-- DATA FOR REVIEW --
%%

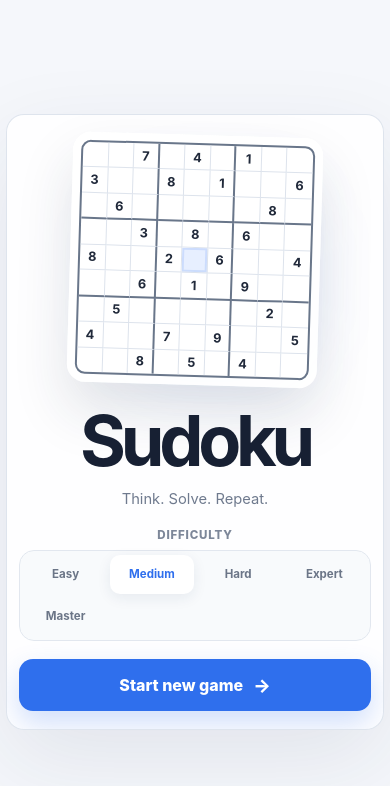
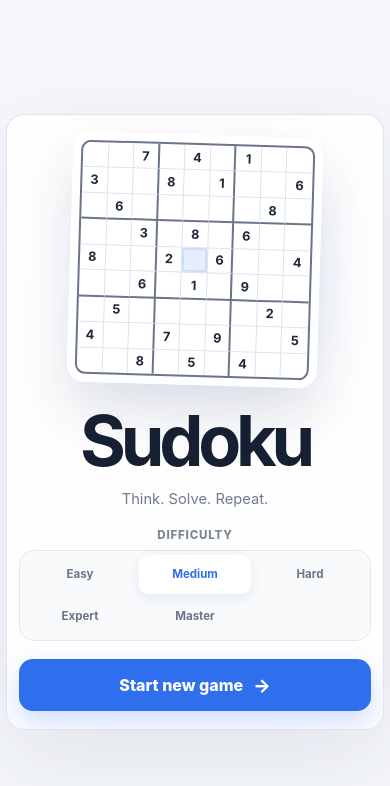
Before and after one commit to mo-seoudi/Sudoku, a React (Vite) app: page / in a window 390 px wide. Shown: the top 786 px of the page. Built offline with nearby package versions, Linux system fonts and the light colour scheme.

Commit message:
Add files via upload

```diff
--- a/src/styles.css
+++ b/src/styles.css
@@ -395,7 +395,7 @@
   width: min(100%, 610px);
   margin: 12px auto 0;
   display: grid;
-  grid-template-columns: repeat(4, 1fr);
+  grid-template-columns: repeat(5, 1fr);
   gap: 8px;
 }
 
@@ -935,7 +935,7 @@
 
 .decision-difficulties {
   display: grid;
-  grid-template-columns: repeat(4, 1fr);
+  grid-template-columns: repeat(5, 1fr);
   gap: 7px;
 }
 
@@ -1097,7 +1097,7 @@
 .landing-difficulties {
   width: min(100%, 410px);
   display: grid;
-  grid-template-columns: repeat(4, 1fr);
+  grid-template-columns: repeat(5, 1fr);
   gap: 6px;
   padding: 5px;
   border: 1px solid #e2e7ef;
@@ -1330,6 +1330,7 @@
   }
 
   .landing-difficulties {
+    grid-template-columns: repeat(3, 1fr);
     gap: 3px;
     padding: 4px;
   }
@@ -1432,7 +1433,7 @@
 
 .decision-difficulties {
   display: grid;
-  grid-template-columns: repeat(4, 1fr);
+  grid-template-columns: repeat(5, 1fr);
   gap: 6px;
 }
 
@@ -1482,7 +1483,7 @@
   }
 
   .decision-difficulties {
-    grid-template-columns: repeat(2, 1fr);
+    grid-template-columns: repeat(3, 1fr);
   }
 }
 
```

%%

-- BRIEF --
In the listing above, find each line with the word "difficulties" and return it.

-- PROBLEM SOLUTION --
 .decision-difficulties {
 .landing-difficulties {
   .landing-difficulties {
 .decision-difficulties {
   .decision-difficulties {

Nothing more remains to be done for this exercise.